Network Rail project director Hugh Wark said: ”It’s been a hugely complex project – 30 miles of railway delivered in under three years. It’s quite an achievement."

A number of locals near to the line were given golden tickets on the first day.

Queen Elizabeth II will officially open the Borders Railway on Wednesday, the day when she will become the UK’s longest serving monarch. On the day, the Queen and Prince Philip will arrive at Edinburgh’s Waverley Station to board the train drawn by the Union of South Africa steam locomotive and will travel the route, stopping off at Newtongrange in Midlothian before carrying on to the final stop on the new railway at the Scottish Borders town of Tweedbank.

Network Rail and the Scottish Government signed a project transfer agreement in 2012, for the construction of the Borders Railway.

Network Rail was responsible for the commissioning of railway line and seven new stations, in addition to the three existing stations between Edinburgh and Tweedbank.

The seven new stations are located in Shawfair, Eskbank, Newtongrange, Gorebridge, Stow, Galashiels and Tweedbank.

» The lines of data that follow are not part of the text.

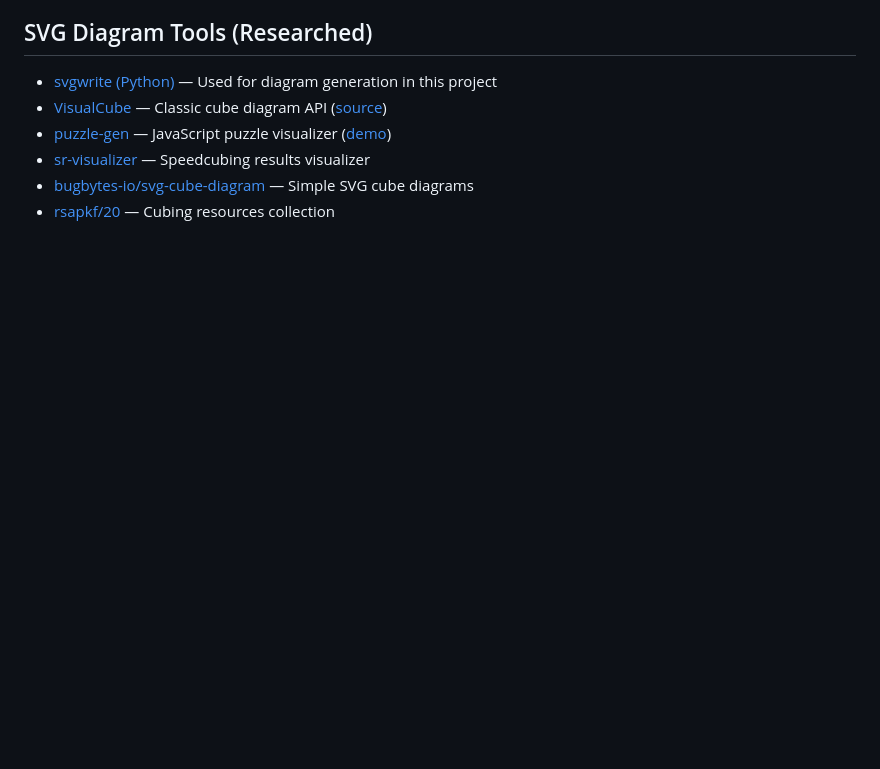
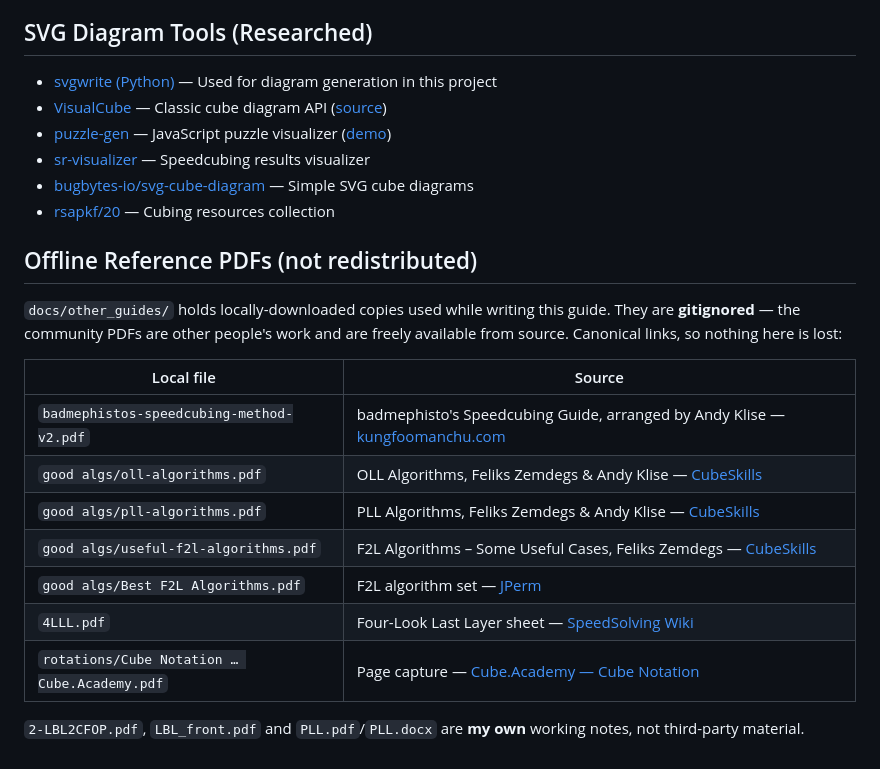
Before and after one commit to tsenoner/cubepath, a Markdown page: docs/resources.md, the part around the change. GitHub-like rendering; blank space fills up the shorter version.

Commit message:
docs(resources): record canonical sources for the offline reference PDFs
The PDFs under docs/other_guides/ are gitignored (they are other people's
freely-distributed work). Recording where each came from so the references
survive independently of the local copies.

```diff
--- a/docs/resources.md
+++ b/docs/resources.md
@@ -56,3 +56,22 @@ Sources researched and referenced while building this guide.
 - [sr-visualizer](https://github.com/cubing/sr-visualizer) — Speedcubing results visualizer
 - [bugbytes-io/svg-cube-diagram](https://github.com/bugbytes-io/svg-cube-diagram) — Simple SVG cube diagrams
 - [rsapkf/20](https://github.com/rsapkf/20) — Cubing resources collection
+
+## Offline Reference PDFs (not redistributed)
+
+`docs/other_guides/` holds locally-downloaded copies used while writing this guide. They are
+**gitignored** — the community PDFs are other people's work and are freely available from source.
+Canonical links, so nothing here is lost:
+
+| Local file | Source |
+|---|---|
+| `badmephistos-speedcubing-method-v2.pdf` | badmephisto's Speedcubing Guide, arranged by Andy Klise — [kungfoomanchu.com](https://www.kungfoomanchu.com/) |
+| `good algs/oll-algorithms.pdf` | OLL Algorithms, Feliks Zemdegs & Andy Klise — [CubeSkills](https://www.cubeskills.com/tutorials) |
+| `good algs/pll-algorithms.pdf` | PLL Algorithms, Feliks Zemdegs & Andy Klise — [CubeSkills](https://www.cubeskills.com/tutorials) |
+| `good algs/useful-f2l-algorithms.pdf` | F2L Algorithms – Some Useful Cases, Feliks Zemdegs — [CubeSkills](https://www.cubeskills.com/tutorials) |
+| `good algs/Best F2L Algorithms.pdf` | F2L algorithm set — [JPerm](https://jperm.net/algs/f2l) |
+| `4LLL.pdf` | Four-Look Last Layer sheet — [SpeedSolving Wiki](https://www.speedsolving.com/wiki/index.php/4LLL) |
+| `rotations/Cube Notation … Cube.Academy.pdf` | Page capture — [Cube.Academy — Cube Notation](https://www.cube.academy/cube-notation) |
+
+`2-LBL2CFOP.pdf`, `LBL_front.pdf` and `PLL.pdf`/`PLL.docx` are **my own** working notes, not
+third-party material.
```
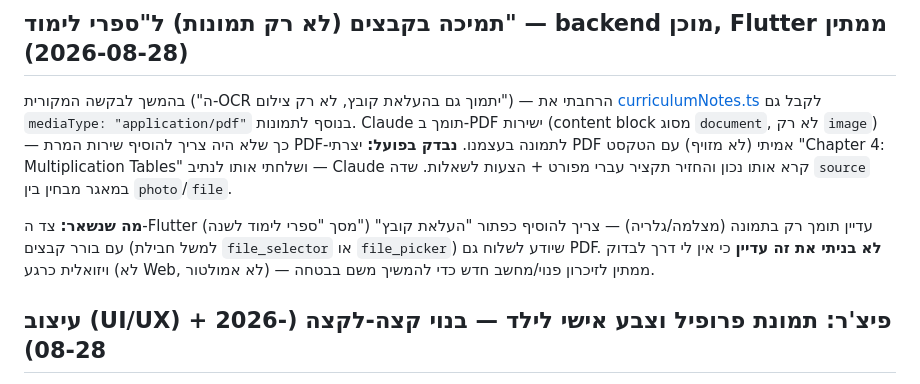
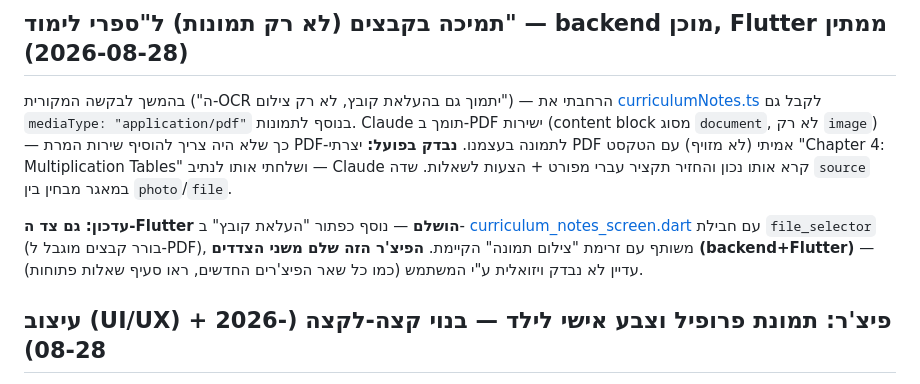
Before and after one commit to yairbd1-code/kids-learning-app, a Markdown page: CLAUDE.md, the part around the change. GitHub-like rendering.

Commit message:
Correct stale note: curriculum-notes PDF upload is done on the Flutter side too
Co-Authored-By: Claude Sonnet 5 <noreply@anthropic.com>

```diff
--- a/CLAUDE.md
+++ b/CLAUDE.md
@@ -595,11 +595,12 @@ console.anthropic.com (קטגוריית "אישי", $5 קרדיט התחלתי)
 קרא אותו נכון והחזיר תקציר עברי מפורט + הצעות לשאלות. שדה `source` במאגר
 מבחין בין `photo`/`file`.
 
-**מה שנשאר:** צד ה-Flutter (מסך "ספרי לימוד לשנה") עדיין תומך רק בתמונה
-(מצלמה/גלריה) — צריך להוסיף כפתור "העלאת קובץ" עם בורר קבצים (למשל חבילת
-`file_selector` או `file_picker`) שיודע לשלוח גם PDF. **לא בניתי את זה
-עדיין** כי אין לי דרך לבדוק ויזואלית כרגע (לא Web, לא אמולטור) — ממתין
-לזיכרון פנוי/מחשב חדש כדי להמשיך משם בבטחה.
+**עדכון: גם צד ה-Flutter הושלם** — נוסף כפתור "העלאת קובץ" ב-
+[curriculum_notes_screen.dart](app/lib/screens/curriculum_notes_screen.dart)
+עם חבילת `file_selector` (בורר קבצים מוגבל ל-PDF), משותף עם זרימת "צילום
+תמונה" הקיימת. **הפיצ'ר הזה שלם משני הצדדים (backend+Flutter)** — עדיין
+לא נבדק ויזואלית ע"י המשתמש (כמו כל שאר הפיצ'רים החדשים, ראו סעיף שאלות
+פתוחות).
 
 ## עיצוב (UI/UX) + פיצ'ר: תמונת פרופיל וצבע אישי לילד — בנוי קצה-לקצה (2026-08-28)
 
```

Image: A train waiting at Tweedbank station on the Borders Railway. Photo: courtesy of Waverley Wanderer.